Other news included seeing a few flocks of crows, some snow buntings and noticing a different behavior among the gray squirrels at the bird feeders. Not interested in anything all winter except the food available here, they now notice each other. An abundance of rabbit and hare tracks indicate the same behavior, while the wild canines regularly patrol their territories. All this beginning of preparation for spring by the animals is only part of the story.

Many trees have been preparing for the coming warm season for several months. Way back late last summer and fall, they produced new and viable seeds packaged in fruits of various kinds. Some of these were placed out on the branches to be seen by passing hungry animals in order to disperse the enclosed seeds. Others were given means to successfully blow off in the wind. Now, almost six month later, we see some still on the trees. Last week and I was driving in the region, I saw several trees still holding fruits and berries. These included mountain ash, crab apple and sumac. In each case, the hardy seeds within the fruits and berries are likely to survive this harsh winter to begin growth in spring, but they may not get spread about as planned. Some birds and mammals, despite being hungry at this time, will pass by these frozen tree products.

Besides the fruits and berries still on the trees,

I also saw some trees, the box elders, that still held seeds not in fruit and berry coverings to get attention of animals, but they were relying on the winter winds to disperse their seeds. We may not realize how common box elders are in the region if it were not for this time of year. Unlike most trees that are bare now, these medium-sized trees have held these seeds all winter. I seem to find more box elders in towns and cities than in the woods.

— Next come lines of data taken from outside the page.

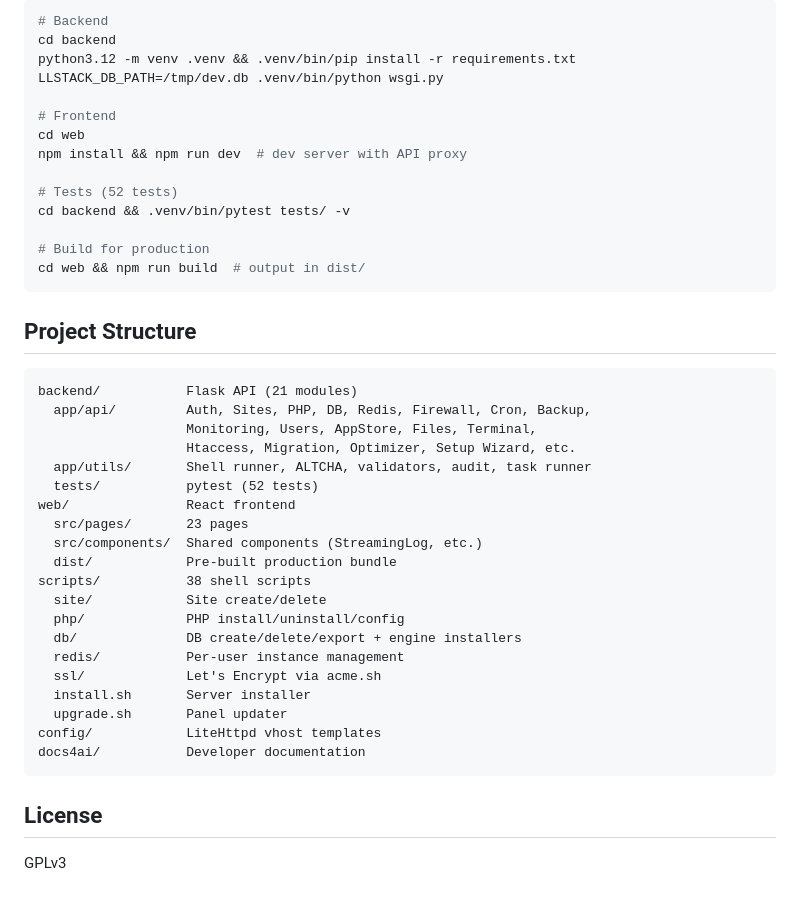
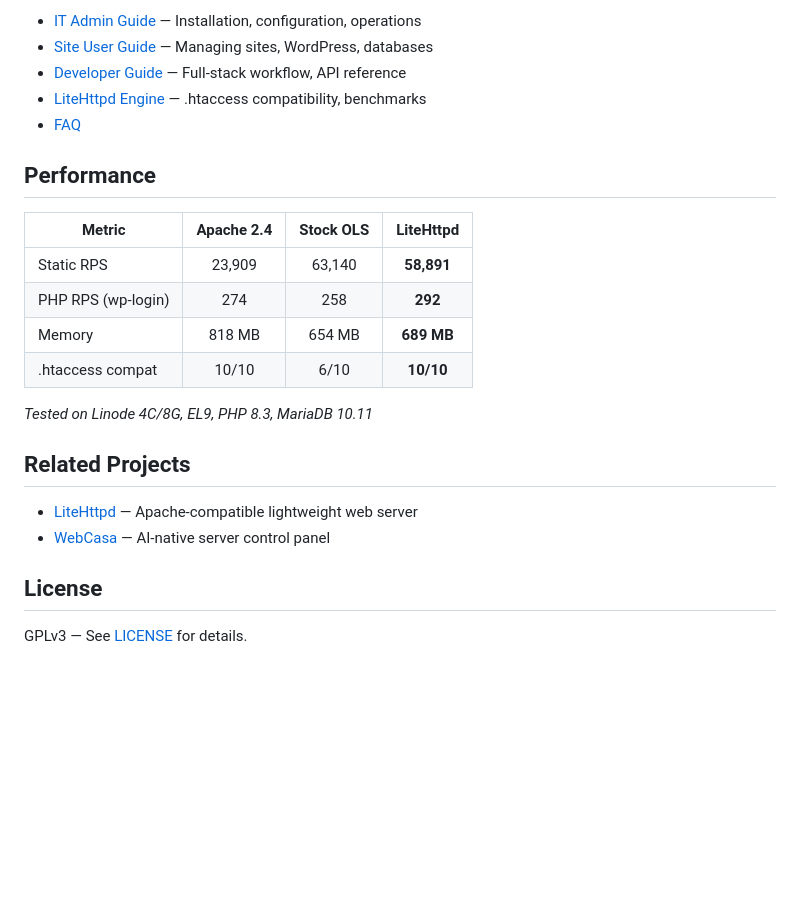
Before and after one commit to web-casa/LLStack, a Markdown page: README.md, the part around one of its changes. Rendered like a GitHub page; blank space fills up the shorter version.

Commit message:
Update README for v0.7.0 release

````diff
--- a/README.md
+++ b/README.md
@@ -61,46 +81,26 @@ Browser → LiteHttpd :30333 (HTTPS)
 
-```bash
-# Backend
-cd backend
-python3.12 -m venv .venv && .venv/bin/pip install -r requirements.txt
-LLSTACK_DB_PATH=/tmp/dev.db .venv/bin/python wsgi.py
+- [IT Admin Guide](https://llstack.com/guide/for-admins/) — Installation, configuration, operations
+- [Site User Guide](https://llstack.com/guide/for-users/) — Managing sites, WordPress, databases
+- [Developer Guide](https://llstack.com/guide/for-developers/) — Full-stack workflow, API reference
+- [LiteHttpd Engine](https://llstack.com/guide/litehttpd/) — .htaccess compatibility, benchmarks
+- [FAQ](https://llstack.com/reference/faq/)
 
-# Frontend
-cd web
-npm install && npm run dev  # dev server with API proxy
+## Performance
 
-# Tests (52 tests)
-cd backend && .venv/bin/pytest tests/ -v
+| Metric | Apache 2.4 | Stock OLS | LiteHttpd |
+|--------|:----------:|:---------:|:---------:|
+| Static RPS | 23,909 | 63,140 | **58,891** |
+| PHP RPS (wp-login) | 274 | 258 | **292** |
+| Memory | 818 MB | 654 MB | **689 MB** |
+| .htaccess compat | 10/10 | 6/10 | **10/10** |
 
-# Build for production
-cd web && npm run build  # output in dist/
-```
+*Tested on Linode 4C/8G, EL9, PHP 8.3, MariaDB 10.11*
 
-## Project Structure
+## Related Projects
 
-```
-backend/           Flask API (21 modules)
-  app/api/         Auth, Sites, PHP, DB, Redis, Firewall, Cron, Backup,
-                   Monitoring, Users, AppStore, Files, Terminal,
-                   Htaccess, Migration, Optimizer, Setup Wizard, etc.
-  app/utils/       Shell runner, ALTCHA, validators, audit, task runner
-  tests/           pytest (52 tests)
-web/               React frontend
-  src/pages/       23 pages
-  src/components/  Shared components (StreamingLog, etc.)
-  dist/            Pre-built production bundle
-scripts/           38 shell scripts
-  site/            Site create/delete
-  php/             PHP install/uninstall/config
-  db/              DB create/delete/export + engine installers
-  redis/           Per-user instance management
-  ssl/             Let's Encrypt via acme.sh
-  install.sh       Server installer
-  upgrade.sh       Panel updater
-config/            LiteHttpd vhost templates
-docs4ai/           Developer documentation
-```
+- [LiteHttpd](https://litehttpd.com) — Apache-compatible lightweight web server
+- [WebCasa](https://web.casa) — AI-native server control panel
 
 ## License
 
-GPLv3
+GPLv3 — See [LICENSE](LICENSE) for details.
````
Also changed, not shown: other parts of README.md (+61 -41 lines).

Despite the name, box elder (sometimes written as boxelder) is a kind of maple. And unlike the other native maples that thrive in the Northland (red, silver, sugar and mountain), the leaves of this tree are compound and not simple; the only North American maple of this type. But taking a closer look at seeds on these winter days, we can see the similarities to the other maples, even if the leaves are different. Seeds are the samara type with a single wing as seen with other maples. Seeds of this form grow in pairs with the seed on one end and a flat wing coming from it. When blown in the wind, these samaras tend to spin around giving the “helicopter” type of flight that is associated with maples.

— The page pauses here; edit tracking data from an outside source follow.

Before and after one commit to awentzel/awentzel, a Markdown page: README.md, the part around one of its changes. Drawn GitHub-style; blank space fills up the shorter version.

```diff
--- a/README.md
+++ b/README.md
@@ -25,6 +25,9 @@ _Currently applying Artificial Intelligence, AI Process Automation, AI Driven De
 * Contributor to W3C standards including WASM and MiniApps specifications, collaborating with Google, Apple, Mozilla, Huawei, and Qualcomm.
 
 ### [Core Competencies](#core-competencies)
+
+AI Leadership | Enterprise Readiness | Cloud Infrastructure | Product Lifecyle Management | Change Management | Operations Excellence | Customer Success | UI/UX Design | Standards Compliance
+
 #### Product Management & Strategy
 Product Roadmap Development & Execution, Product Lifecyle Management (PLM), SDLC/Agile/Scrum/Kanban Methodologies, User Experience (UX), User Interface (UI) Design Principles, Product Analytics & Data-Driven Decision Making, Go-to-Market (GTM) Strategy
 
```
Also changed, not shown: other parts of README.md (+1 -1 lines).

The seeds have been falling all winter, but many of the box elders still hold lots of seeds.

I expect in the coming weeks as we move towards spring, they will be mostly devoid of their seeds with the coming of the new season. And yes, the lengthening daylight tells us that will be a spring!

Retired teacher Larry Weber is the author of several books, including “Butterflies of the North Woods,” “Spiders of the North Woods” and “Webwood.” Contact him c/o

Larry Weber

Retired teacher Larry Weber is the author of several books, including “Butterflies of the North Woods,” “Spiders of the North Woods,” “Webwood” and “In a Patch of Goldenrods.” Contact him c/o